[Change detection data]
◆ ◆ ◆ ◆

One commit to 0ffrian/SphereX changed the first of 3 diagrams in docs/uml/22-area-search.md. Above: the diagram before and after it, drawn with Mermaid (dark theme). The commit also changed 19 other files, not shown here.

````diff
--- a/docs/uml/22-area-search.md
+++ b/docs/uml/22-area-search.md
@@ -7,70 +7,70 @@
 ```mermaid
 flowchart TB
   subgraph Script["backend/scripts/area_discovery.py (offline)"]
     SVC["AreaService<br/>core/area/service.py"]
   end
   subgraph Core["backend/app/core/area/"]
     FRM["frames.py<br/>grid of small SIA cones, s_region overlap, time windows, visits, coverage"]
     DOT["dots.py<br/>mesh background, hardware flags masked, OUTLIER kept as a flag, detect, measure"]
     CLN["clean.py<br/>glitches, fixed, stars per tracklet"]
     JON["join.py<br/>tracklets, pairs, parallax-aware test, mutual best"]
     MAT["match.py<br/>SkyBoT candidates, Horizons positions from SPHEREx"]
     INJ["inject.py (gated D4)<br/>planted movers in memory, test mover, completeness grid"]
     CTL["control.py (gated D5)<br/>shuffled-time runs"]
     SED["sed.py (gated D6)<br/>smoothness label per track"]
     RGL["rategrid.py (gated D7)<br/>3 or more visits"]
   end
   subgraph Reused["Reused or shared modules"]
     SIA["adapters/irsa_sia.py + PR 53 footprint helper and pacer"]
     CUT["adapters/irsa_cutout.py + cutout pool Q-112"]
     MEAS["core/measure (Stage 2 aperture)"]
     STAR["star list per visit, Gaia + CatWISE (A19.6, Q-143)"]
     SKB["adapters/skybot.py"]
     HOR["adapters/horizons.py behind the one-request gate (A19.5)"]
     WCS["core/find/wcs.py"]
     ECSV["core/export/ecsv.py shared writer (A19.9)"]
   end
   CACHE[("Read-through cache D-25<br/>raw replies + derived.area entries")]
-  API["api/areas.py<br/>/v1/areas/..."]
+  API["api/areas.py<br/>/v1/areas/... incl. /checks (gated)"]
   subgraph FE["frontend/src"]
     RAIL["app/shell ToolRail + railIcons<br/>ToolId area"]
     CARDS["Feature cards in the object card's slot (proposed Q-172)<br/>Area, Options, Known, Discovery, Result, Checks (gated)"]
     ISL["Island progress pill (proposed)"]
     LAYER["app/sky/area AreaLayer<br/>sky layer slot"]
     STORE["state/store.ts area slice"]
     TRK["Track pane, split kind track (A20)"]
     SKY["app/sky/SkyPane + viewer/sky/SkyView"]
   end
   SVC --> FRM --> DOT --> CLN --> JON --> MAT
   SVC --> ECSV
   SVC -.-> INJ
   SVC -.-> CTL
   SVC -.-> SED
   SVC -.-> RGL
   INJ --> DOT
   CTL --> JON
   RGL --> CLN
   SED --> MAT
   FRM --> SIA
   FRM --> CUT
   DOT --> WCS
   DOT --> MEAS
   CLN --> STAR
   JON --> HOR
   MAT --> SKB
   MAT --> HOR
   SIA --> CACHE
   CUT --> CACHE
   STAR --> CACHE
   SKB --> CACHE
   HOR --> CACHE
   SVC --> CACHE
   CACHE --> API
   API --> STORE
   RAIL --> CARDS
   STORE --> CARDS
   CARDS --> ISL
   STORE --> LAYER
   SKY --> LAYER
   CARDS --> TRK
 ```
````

◆ ◆ ◆ ◆

Required work
Every line above must be repeated exactly as it appears.

Reply to the task
One commit to 0ffrian/SphereX changed the first of 3 diagrams in docs/uml/22-area-search.md. Above: the diagram before and after it, drawn with Mermaid (dark theme). The commit also changed 19 other files, not shown here.

````diff
--- a/docs/uml/22-area-search.md
+++ b/docs/uml/22-area-search.md
@@ -7,70 +7,70 @@
 ```mermaid
 flowchart TB
   subgraph Script["backend/scripts/area_discovery.py (offline)"]
     SVC["AreaService<br/>core/area/service.py"]
   end
   subgraph Core["backend/app/core/area/"]
     FRM["frames.py<br/>grid of small SIA cones, s_region overlap, time windows, visits, coverage"]
     DOT["dots.py<br/>mesh background, hardware flags masked, OUTLIER kept as a flag, detect, measure"]
     CLN["clean.py<br/>glitches, fixed, stars per tracklet"]
     JON["join.py<br/>tracklets, pairs, parallax-aware test, mutual best"]
     MAT["match.py<br/>SkyBoT candidates, Horizons positions from SPHEREx"]
     INJ["inject.py (gated D4)<br/>planted movers in memory, test mover, completeness grid"]
     CTL["control.py (gated D5)<br/>shuffled-time runs"]
     SED["sed.py (gated D6)<br/>smoothness label per track"]
     RGL["rategrid.py (gated D7)<br/>3 or more visits"]
   end
   subgraph Reused["Reused or shared modules"]
     SIA["adapters/irsa_sia.py + PR 53 footprint helper and pacer"]
     CUT["adapters/irsa_cutout.py + cutout pool Q-112"]
     MEAS["core/measure (Stage 2 aperture)"]
     STAR["star list per visit, Gaia + CatWISE (A19.6, Q-143)"]
     SKB["adapters/skybot.py"]
     HOR["adapters/horizons.py behind the one-request gate (A19.5)"]
     WCS["core/find/wcs.py"]
     ECSV["core/export/ecsv.py shared writer (A19.9)"]
   end
   CACHE[("Read-through cache D-25<br/>raw replies + derived.area entries")]
-  API["api/areas.py<br/>/v1/areas/..."]
+  API["api/areas.py<br/>/v1/areas/... incl. /checks (gated)"]
   subgraph FE["frontend/src"]
     RAIL["app/shell ToolRail + railIcons<br/>ToolId area"]
     CARDS["Feature cards in the object card's slot (proposed Q-172)<br/>Area, Options, Known, Discovery, Result, Checks (gated)"]
     ISL["Island progress pill (proposed)"]
     LAYER["app/sky/area AreaLayer<br/>sky layer slot"]
     STORE["state/store.ts area slice"]
     TRK["Track pane, split kind track (A20)"]
     SKY["app/sky/SkyPane + viewer/sky/SkyView"]
   end
   SVC --> FRM --> DOT --> CLN --> JON --> MAT
   SVC --> ECSV
   SVC -.-> INJ
   SVC -.-> CTL
   SVC -.-> SED
   SVC -.-> RGL
   INJ --> DOT
   CTL --> JON
   RGL --> CLN
   SED --> MAT
   FRM --> SIA
   FRM --> CUT
   DOT --> WCS
   DOT --> MEAS
   CLN --> STAR
   JON --> HOR
   MAT --> SKB
   MAT --> HOR
   SIA --> CACHE
   CUT --> CACHE
   STAR --> CACHE
   SKB --> CACHE
   HOR --> CACHE
   SVC --> CACHE
   CACHE --> API
   API --> STORE
   RAIL --> CARDS
   STORE --> CARDS
   CARDS --> ISL
   STORE --> LAYER
   SKY --> LAYER
   CARDS --> TRK
 ```
````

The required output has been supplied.